- _WORK ORDER_
Every record below, from first to last, should be copied exactly; leave the pictures out.

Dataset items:
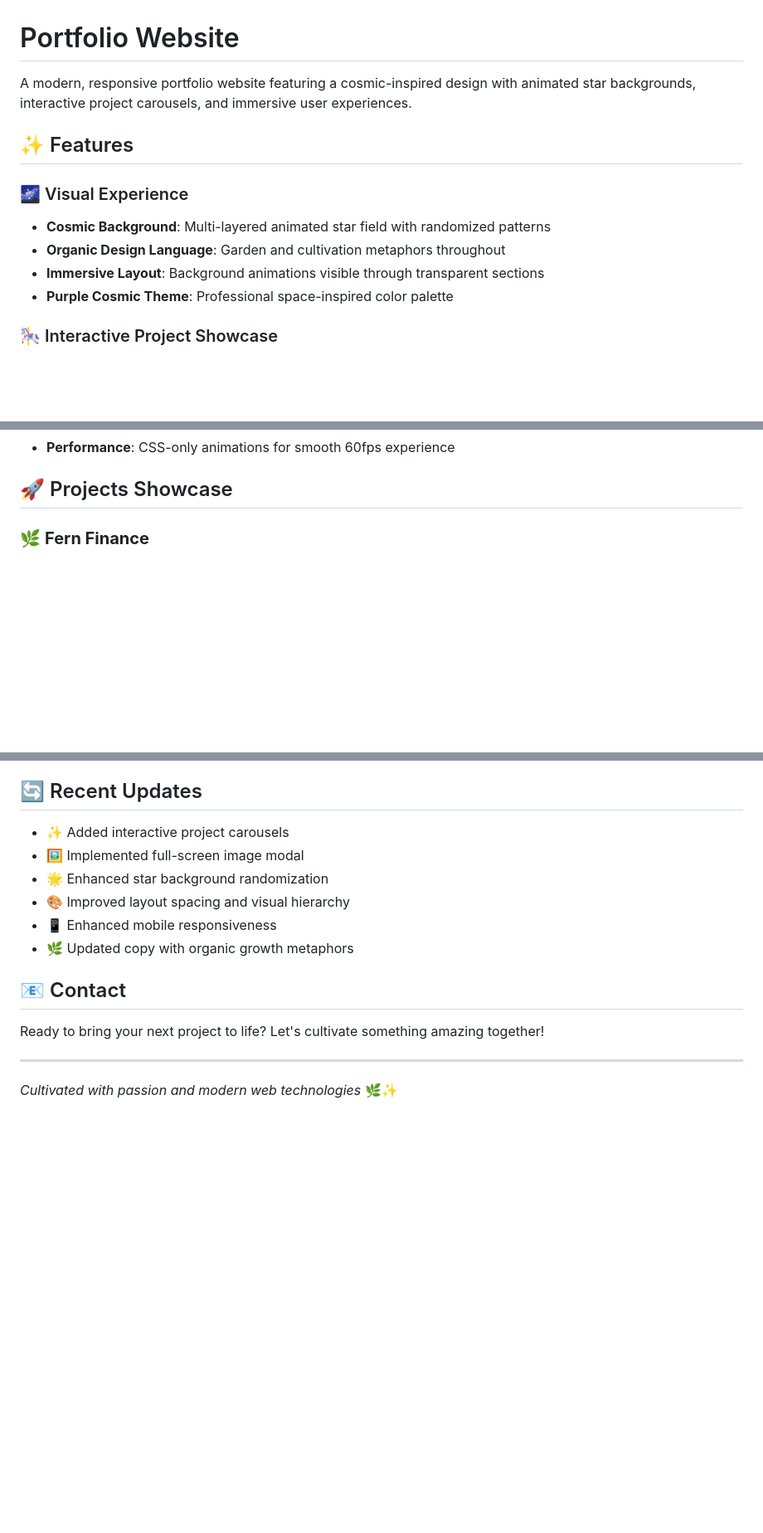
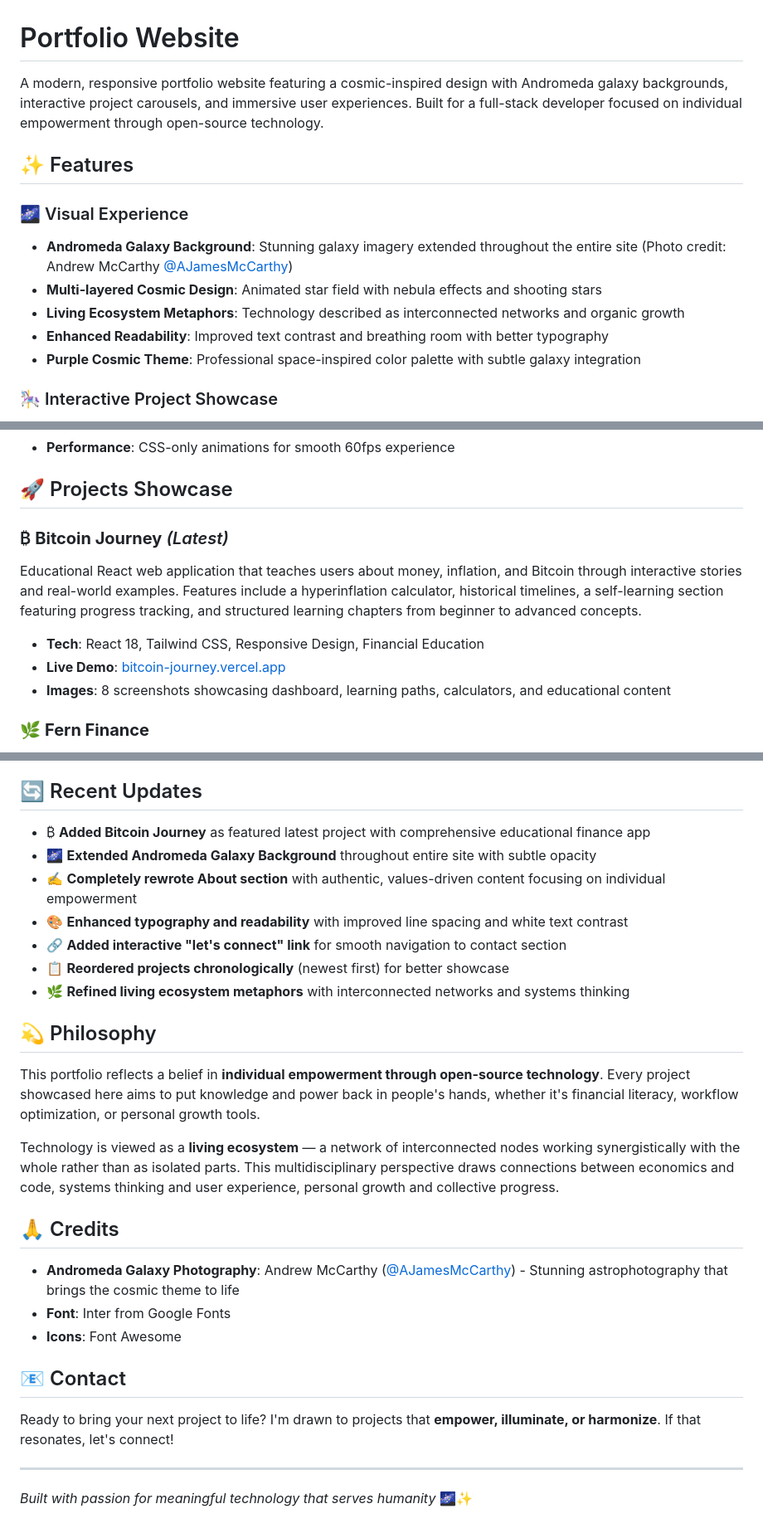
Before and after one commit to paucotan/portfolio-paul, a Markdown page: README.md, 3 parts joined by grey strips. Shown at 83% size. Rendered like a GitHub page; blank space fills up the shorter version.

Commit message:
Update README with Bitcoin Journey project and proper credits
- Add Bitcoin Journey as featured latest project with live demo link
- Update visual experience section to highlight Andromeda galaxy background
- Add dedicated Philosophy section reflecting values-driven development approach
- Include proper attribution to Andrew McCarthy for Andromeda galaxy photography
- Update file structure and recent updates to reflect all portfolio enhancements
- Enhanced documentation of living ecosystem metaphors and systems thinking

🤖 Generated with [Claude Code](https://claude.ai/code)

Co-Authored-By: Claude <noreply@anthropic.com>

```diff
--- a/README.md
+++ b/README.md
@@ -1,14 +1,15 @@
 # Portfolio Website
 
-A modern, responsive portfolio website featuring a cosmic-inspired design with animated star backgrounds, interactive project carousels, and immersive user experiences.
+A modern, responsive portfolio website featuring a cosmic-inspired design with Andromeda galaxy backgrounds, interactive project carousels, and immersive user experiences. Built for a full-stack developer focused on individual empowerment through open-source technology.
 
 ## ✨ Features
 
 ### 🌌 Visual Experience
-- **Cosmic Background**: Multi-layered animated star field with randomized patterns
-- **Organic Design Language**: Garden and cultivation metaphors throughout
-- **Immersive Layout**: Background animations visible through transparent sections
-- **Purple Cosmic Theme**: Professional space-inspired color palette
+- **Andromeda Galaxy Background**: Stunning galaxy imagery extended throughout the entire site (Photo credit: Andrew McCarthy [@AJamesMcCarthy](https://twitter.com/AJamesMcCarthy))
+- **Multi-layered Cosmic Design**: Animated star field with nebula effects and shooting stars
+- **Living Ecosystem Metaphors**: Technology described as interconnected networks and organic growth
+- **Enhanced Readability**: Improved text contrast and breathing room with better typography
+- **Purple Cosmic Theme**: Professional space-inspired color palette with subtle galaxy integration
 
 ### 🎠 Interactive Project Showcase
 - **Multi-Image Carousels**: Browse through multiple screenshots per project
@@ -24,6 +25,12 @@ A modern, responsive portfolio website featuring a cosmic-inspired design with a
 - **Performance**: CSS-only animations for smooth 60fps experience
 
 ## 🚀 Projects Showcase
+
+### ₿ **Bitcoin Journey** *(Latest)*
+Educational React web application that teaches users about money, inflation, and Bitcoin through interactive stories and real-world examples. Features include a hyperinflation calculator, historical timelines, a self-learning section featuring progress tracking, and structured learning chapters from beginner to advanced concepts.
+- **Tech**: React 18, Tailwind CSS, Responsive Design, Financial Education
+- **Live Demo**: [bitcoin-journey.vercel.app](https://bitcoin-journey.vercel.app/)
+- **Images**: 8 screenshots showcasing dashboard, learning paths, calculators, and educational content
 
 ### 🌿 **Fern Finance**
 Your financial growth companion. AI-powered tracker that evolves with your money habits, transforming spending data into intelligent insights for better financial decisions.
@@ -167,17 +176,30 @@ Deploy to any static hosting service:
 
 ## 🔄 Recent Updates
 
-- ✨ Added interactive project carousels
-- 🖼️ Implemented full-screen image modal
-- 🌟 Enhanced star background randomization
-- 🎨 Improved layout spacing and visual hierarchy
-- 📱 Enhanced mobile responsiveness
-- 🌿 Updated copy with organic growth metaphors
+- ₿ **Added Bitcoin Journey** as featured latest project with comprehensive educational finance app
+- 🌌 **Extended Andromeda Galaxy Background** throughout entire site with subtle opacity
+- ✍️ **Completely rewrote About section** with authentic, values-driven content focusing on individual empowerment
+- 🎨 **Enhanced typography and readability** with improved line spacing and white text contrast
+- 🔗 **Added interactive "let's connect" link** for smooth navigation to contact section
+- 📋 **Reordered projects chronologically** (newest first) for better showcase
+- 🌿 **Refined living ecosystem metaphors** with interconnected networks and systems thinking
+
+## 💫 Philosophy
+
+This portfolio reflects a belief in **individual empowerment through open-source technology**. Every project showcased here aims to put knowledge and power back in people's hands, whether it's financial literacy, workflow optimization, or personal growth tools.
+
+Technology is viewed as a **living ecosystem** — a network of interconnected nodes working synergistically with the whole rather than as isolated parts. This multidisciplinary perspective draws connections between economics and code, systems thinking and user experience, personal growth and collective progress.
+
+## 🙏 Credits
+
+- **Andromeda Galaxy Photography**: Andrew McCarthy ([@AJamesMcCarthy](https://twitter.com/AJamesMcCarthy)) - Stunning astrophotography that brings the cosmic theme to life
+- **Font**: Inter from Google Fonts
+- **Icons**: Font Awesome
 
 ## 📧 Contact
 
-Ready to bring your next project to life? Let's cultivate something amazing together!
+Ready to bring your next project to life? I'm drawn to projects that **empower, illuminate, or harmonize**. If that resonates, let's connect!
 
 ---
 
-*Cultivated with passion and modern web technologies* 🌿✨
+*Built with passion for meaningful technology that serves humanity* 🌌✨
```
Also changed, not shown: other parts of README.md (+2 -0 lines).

- _RESULT_
Before and after one commit to paucotan/portfolio-paul, a Markdown page: README.md, 3 parts joined by grey strips. Shown at 83% size. Rendered like a GitHub page; blank space fills up the shorter version.

Commit message:
Update README with Bitcoin Journey project and proper credits
- Add Bitcoin Journey as featured latest project with live demo link
- Update visual experience section to highlight Andromeda galaxy background
- Add dedicated Philosophy section reflecting values-driven development approach
- Include proper attribution to Andrew McCarthy for Andromeda galaxy photography
- Update file structure and recent updates to reflect all portfolio enhancements
- Enhanced documentation of living ecosystem metaphors and systems thinking

🤖 Generated with [Claude Code](https://claude.ai/code)

Co-Authored-By: Claude <noreply@anthropic.com>

```diff
--- a/README.md
+++ b/README.md
@@ -1,14 +1,15 @@
 # Portfolio Website
 
-A modern, responsive portfolio website featuring a cosmic-inspired design with animated star backgrounds, interactive project carousels, and immersive user experiences.
+A modern, responsive portfolio website featuring a cosmic-inspired design with Andromeda galaxy backgrounds, interactive project carousels, and immersive user experiences. Built for a full-stack developer focused on individual empowerment through open-source technology.
 
 ## ✨ Features
 
 ### 🌌 Visual Experience
-- **Cosmic Background**: Multi-layered animated star field with randomized patterns
-- **Organic Design Language**: Garden and cultivation metaphors throughout
-- **Immersive Layout**: Background animations visible through transparent sections
-- **Purple Cosmic Theme**: Professional space-inspired color palette
+- **Andromeda Galaxy Background**: Stunning galaxy imagery extended throughout the entire site (Photo credit: Andrew McCarthy [@AJamesMcCarthy](https://twitter.com/AJamesMcCarthy))
+- **Multi-layered Cosmic Design**: Animated star field with nebula effects and shooting stars
+- **Living Ecosystem Metaphors**: Technology described as interconnected networks and organic growth
+- **Enhanced Readability**: Improved text contrast and breathing room with better typography
+- **Purple Cosmic Theme**: Professional space-inspired color palette with subtle galaxy integration
 
 ### 🎠 Interactive Project Showcase
 - **Multi-Image Carousels**: Browse through multiple screenshots per project
@@ -24,6 +25,12 @@ A modern, responsive portfolio website featuring a cosmic-inspired design with a
 - **Performance**: CSS-only animations for smooth 60fps experience
 
 ## 🚀 Projects Showcase
+
+### ₿ **Bitcoin Journey** *(Latest)*
+Educational React web application that teaches users about money, inflation, and Bitcoin through interactive stories and real-world examples. Features include a hyperinflation calculator, historical timelines, a self-learning section featuring progress tracking, and structured learning chapters from beginner to advanced concepts.
+- **Tech**: React 18, Tailwind CSS, Responsive Design, Financial Education
+- **Live Demo**: [bitcoin-journey.vercel.app](https://bitcoin-journey.vercel.app/)
+- **Images**: 8 screenshots showcasing dashboard, learning paths, calculators, and educational content
 
 ### 🌿 **Fern Finance**
 Your financial growth companion. AI-powered tracker that evolves with your money habits, transforming spending data into intelligent insights for better financial decisions.
@@ -167,17 +176,30 @@ Deploy to any static hosting service:
 
 ## 🔄 Recent Updates
 
-- ✨ Added interactive project carousels
-- 🖼️ Implemented full-screen image modal
-- 🌟 Enhanced star background randomization
-- 🎨 Improved layout spacing and visual hierarchy
-- 📱 Enhanced mobile responsiveness
-- 🌿 Updated copy with organic growth metaphors
+- ₿ **Added Bitcoin Journey** as featured latest project with comprehensive educational finance app
+- 🌌 **Extended Andromeda Galaxy Background** throughout entire site with subtle opacity
+- ✍️ **Completely rewrote About section** with authentic, values-driven content focusing on individual empowerment
+- 🎨 **Enhanced typography and readability** with improved line spacing and white text contrast
+- 🔗 **Added interactive "let's connect" link** for smooth navigation to contact section
+- 📋 **Reordered projects chronologically** (newest first) for better showcase
+- 🌿 **Refined living ecosystem metaphors** with interconnected networks and systems thinking
+
+## 💫 Philosophy
+
+This portfolio reflects a belief in **individual empowerment through open-source technology**. Every project showcased here aims to put knowledge and power back in people's hands, whether it's financial literacy, workflow optimization, or personal growth tools.
+
+Technology is viewed as a **living ecosystem** — a network of interconnected nodes working synergistically with the whole rather than as isolated parts. This multidisciplinary perspective draws connections between economics and code, systems thinking and user experience, personal growth and collective progress.
+
+## 🙏 Credits
+
+- **Andromeda Galaxy Photography**: Andrew McCarthy ([@AJamesMcCarthy](https://twitter.com/AJamesMcCarthy)) - Stunning astrophotography that brings the cosmic theme to life
+- **Font**: Inter from Google Fonts
+- **Icons**: Font Awesome
 
 ## 📧 Contact
 
-Ready to bring your next project to life? Let's cultivate something amazing together!
+Ready to bring your next project to life? I'm drawn to projects that **empower, illuminate, or harmonize**. If that resonates, let's connect!
 
 ---
 
-*Cultivated with passion and modern web technologies* 🌿✨
+*Built with passion for meaningful technology that serves humanity* 🌌✨
```
Also changed, not shown: other parts of README.md (+2 -0 lines).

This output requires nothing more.